NASA released this week a stunning image produced by combining 817 photographs it was able to capture via the panoramic camera, or Pancam, on the Mars Exploration Rover Opportunity between Dec. 21 and May 8.
North is at the center of the so-called Greeley Panorama image, and south is at both ends, according to NASA.
During the recent four months that Opportunity worked at Greeley Haven, activities included radio-science observations to better understand Martian spin axis dynamics and thus interior structure, investigations of the composition and textures of an outcrop exposing an impact-jumbled rock formation on the crater rim, monitoring the atmosphere and surface for changes, and acquisition of this full-color mosaic of the surroundings, NASA reported.

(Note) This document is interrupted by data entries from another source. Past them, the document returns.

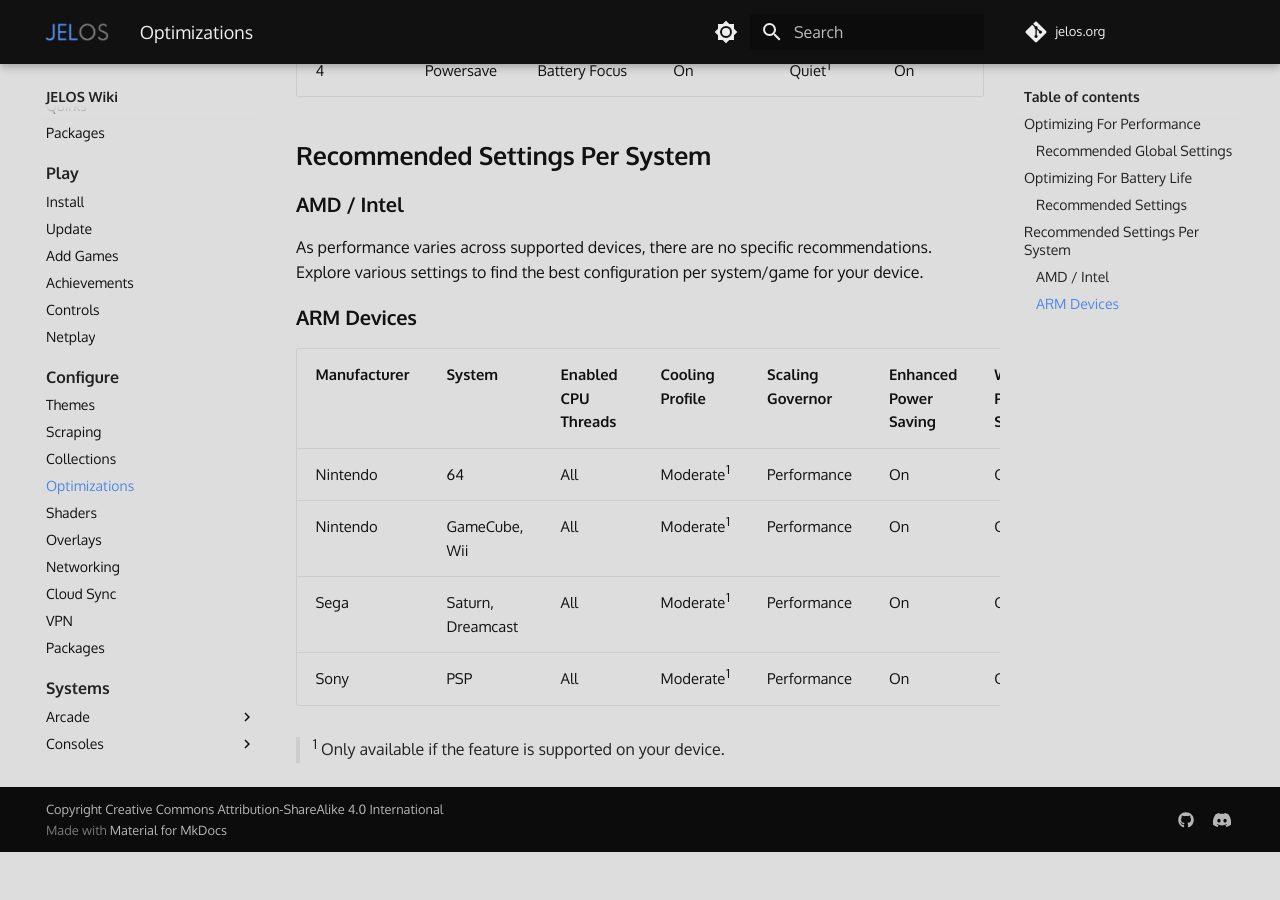
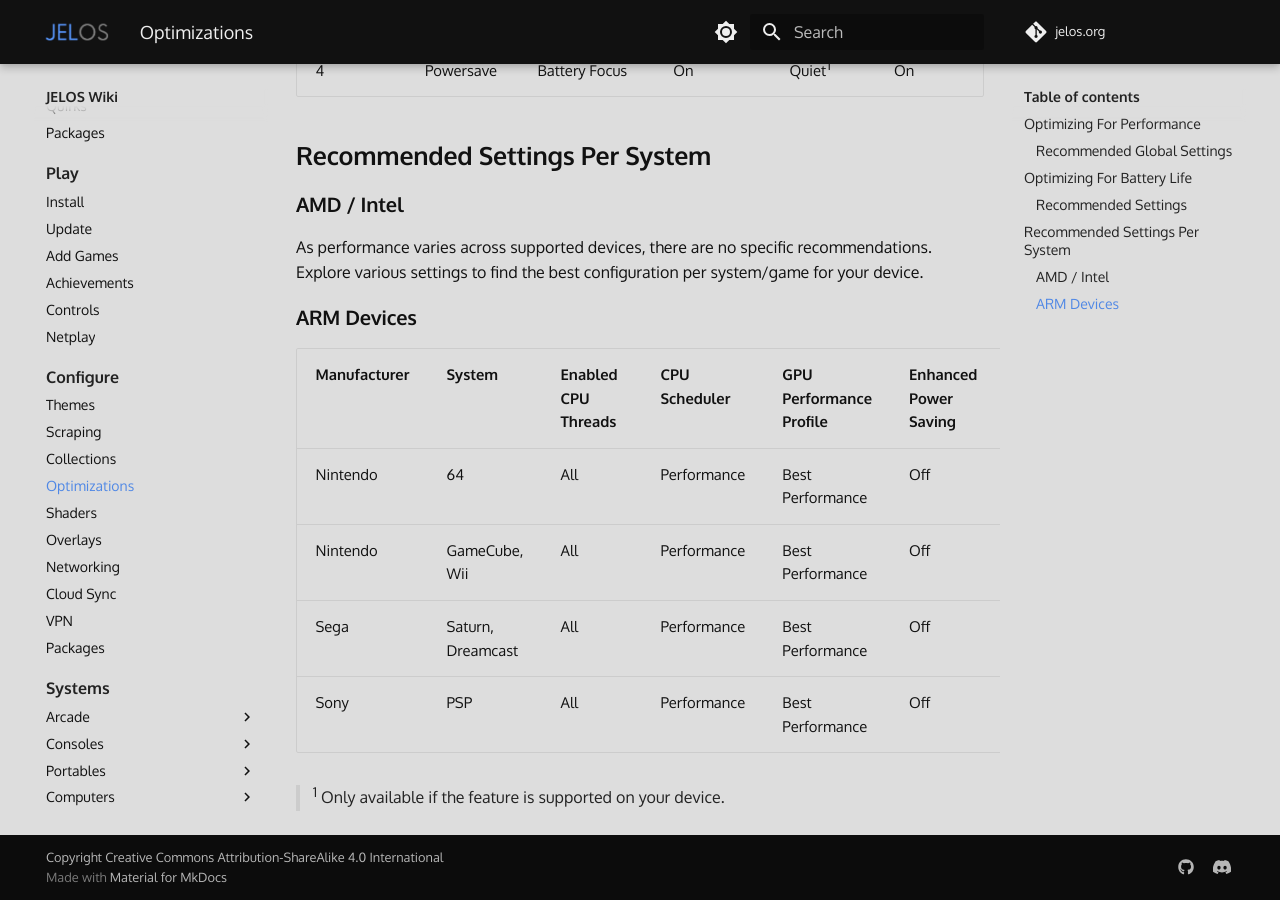
Before and after one commit to wbrawner/jelos.org, an MkDocs documentation site: the page built from docs/configure/optimizations.md, in a window 1280 px wide and 900 px high, scrolled down 3766 px. Built offline with MkDocs 1.6.1 and Material for MkDocs 9.7.7, drawn with Linux system fonts in a browser that asks for light colours; some web fonts are replaced; comment, search, counter and statistics services are not loaded; before the commit the page ends 4618 px from its top, so only the background shows below that.

Commit message:
Update ARM optimizations to include GPU profile.

```diff
--- a/docs/configure/optimizations.md
+++ b/docs/configure/optimizations.md
@@ -91,11 +91,11 @@
 As performance varies across supported devices, there are no specific recommendations.  Explore various settings to find the best configuration per system/game for your device.
 
 ### ARM Devices
-|Manufacturer|System|Enabled CPU Threads|Cooling Profile|Scaling Governor|Enhanced Power Saving|WIFI Power Saving|
-|----|----|----|----|----|----|----|
-|Nintendo|64|All|Moderate<sup>1</sup>|Performance|On|On|
-|Nintendo|GameCube, Wii|All|Moderate<sup>1</sup>|Performance|On|On|
-|Sega|Saturn, Dreamcast|All|Moderate<sup>1</sup>|Performance|On|On|
-|Sony|PSP|All|Moderate<sup>1</sup>|Performance|On|On|
+|Manufacturer|System|Enabled CPU Threads|CPU Scheduler|GPU Performance Profile|Enhanced Power Saving|Cooling Profile|WIFI Power Saving|
+|----|----|----|----|----|----|----|----|
+|Nintendo|64|All|Performance|Best Performance|Off|Moderate<sup>1</sup> or Auto|Off|
+|Nintendo|GameCube, Wii|All|Performance|Best Performance|Off|Moderate<sup>1</sup> or Auto|Off|
+|Sega|Saturn, Dreamcast|All|Performance|Best Performance|Off|Moderate<sup>1</sup> or Auto|Off|
+|Sony|PSP|All|Performance|Best Performance|Off|Moderate<sup>1</sup> or Auto|Off|
 
 > <sup>1</sup> Only available if the feature is supported on your device.
```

The panorama combines exposures taken through Pancam filters centered on wavelengths of 753 nanometers (near infrared), 535 nanometers (green) and 432 nanometers (violet). NASA said. The view is presented in false color to make some differences between materials easier to see.
Opportunity has been working on Mars since January 2004.